Those following Evangelos Marinakis-controlled company and its LNG fleet said Capital Gas sold the 137,000-cbm Trader IV (built 2002), a steam turbine-driven vessel.

They said the Moss-type ship was bought by a Chinese buyer for about $40m.

The Equasis database lists the ownership of the vessel as transferring to a Dubai-based entity on 7 May.

Capital Gas took over the commercial management of what was then called the LNG Rivers in September. The vessel was previously controlled by Nigeria LNG’s shipping arm, Bonny Gas Transport.

The buy came as Capital Gas wrapped up negotiations on the charter of two of its speculatively ordered LNG newbuildings to Nigeria LNG.

Two months after the ship purchase, TradeWinds reported that the renamed Trader IV had been fixed on short-term business to trader RWE.

Capital Gas broke into the LNG sector in 2018 and has since amassed a swathe of 18 modern ships including newbuildings scheduled for delivery through into 2027.

This year, Marinakis’ Capital Maritime & Trading is transforming its US-listed entity, Capital Product Partners, into a pure gas and energy transition company. To be called Capital New Energy Carriers, it will be home to 11 of Marinakis’ LNG carriers with options to acquire more.

Capital Gas waded into the secondhand LNG carrier market in 2022, first buying the 138,000-cbm Trader II (ex-British Trader, built 2002), also a steam turbine-powered ship, for between $26m and $28m. The company later chartered it out to PetroChina.
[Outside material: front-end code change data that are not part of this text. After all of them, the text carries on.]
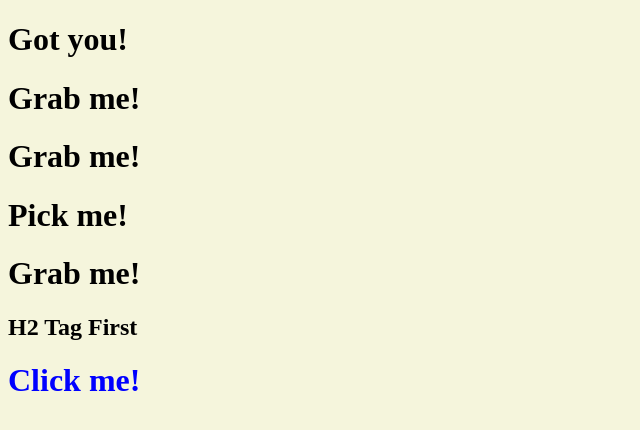
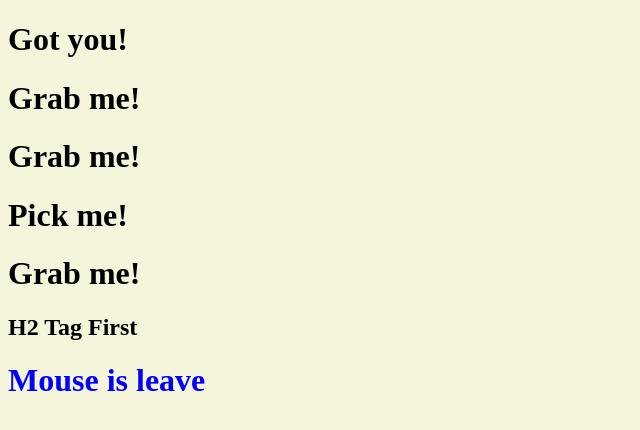
Before and after one commit to taewonh/Practice-Vanilla.JS, a plain HTML site: page interactive/index.html in a window 1280 px wide. Both pictures are taken after a click on the element "Click me!". Shown: the whole page, without its empty margins (0-640 px from the left). Drawn offline with Linux system fonts and the light colour scheme.

Commit message:
study: event second

```diff
--- a/interactive/app.js
+++ b/interactive/app.js
@@ -62,9 +62,26 @@ console.log("first H2 Tag", firstH2);
  * 여기서는 해당 태그에 클릭 이벤트가 발생하면,
  * 해당 태그 글자의 색상을 파란색으로 변경한다.
  */
-const eventElement1 = document.querySelector("#eventElement1");
-function handleEventElement1Click() {
-    eventElement1.style.color = "blue";
+const eventElement = document.querySelector("#eventElement");
+
+function handleEventElementClick() {
+    eventElement.style.color = "blue";
     alert("Change Color!");
 }
-eventElement1.addEventListener("click", handleEventElement1Click);
+eventElement.addEventListener("click", handleEventElementClick);
+
+/**
+ * mouseenter, mouseleave 이벤트를 추가한다.
+ * 이벤트 목록은 console.dir(element)로 출력한 목록 중
+ * on~~ 형태가 붙은 항목들이며 해당 항목에서 on을 제거해서
+ * eventListener에 argument로 전달한다.
+ */
+function handleEventElementEnter() {
+    eventElement.innerText = "Mouse is here!";
+}
+
+function handleEventElementLeave() {
+    eventElement.innerText = "Mouse is leave";
+}
+eventElement.addEventListener("mouseenter", handleEventElementEnter);
+eventElement.addEventListener("mouseleave", handleEventElementLeave);
--- a/interactive/index.html
+++ b/interactive/index.html
@@ -17,7 +17,7 @@
         <h2>H2 Tag First</h2>
     </div>
 
-    <h1 id="eventElement1">Click me!</h1>
+    <h1 id="eventElement">Click me!</h1>
     <script src="app.js"></script>
     <!--title 태그를 app.js가 제어하고 있으므로 script는 h1 태그 아래 작성 -->
 </body>
```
In 2023, the shipowner bought the 137,489-cbm steamship Trader III (ex-Puteri Intan Satu, built 2002) from Malaysia’s MISC Berhad, paying about $35m for the vessel and fixing it to Portugal’s EDP for 12 months.

Brokers said the LNG secondhand market is starting to pick up again, with Asian buyers proving particularly hungry for tonnage.

The run of LNG steamships emerging for sale had been expected to tick up as they redeliver from long-term charters into a market where new environmental regulations and a swathe of delivering modern tonnage are rendering them increasingly difficult to trade due to their inefficiencies and small sizes.

But brokers warn the strong secondhand prices being paid for ships of the Trader IV’s vintage could dampen owners’ interest in sending vessels for demolition.

This week, SK Shipping was the first owner this year to take the demolition route, selling its 127,100-cbm LNG carrier YK Sovereign (built 1994) for scrap at a lump sum price of $18.7m.

The Moss-type vessel was sold on an “as is” basis and is expected to be delivered at Incheon in South Korea.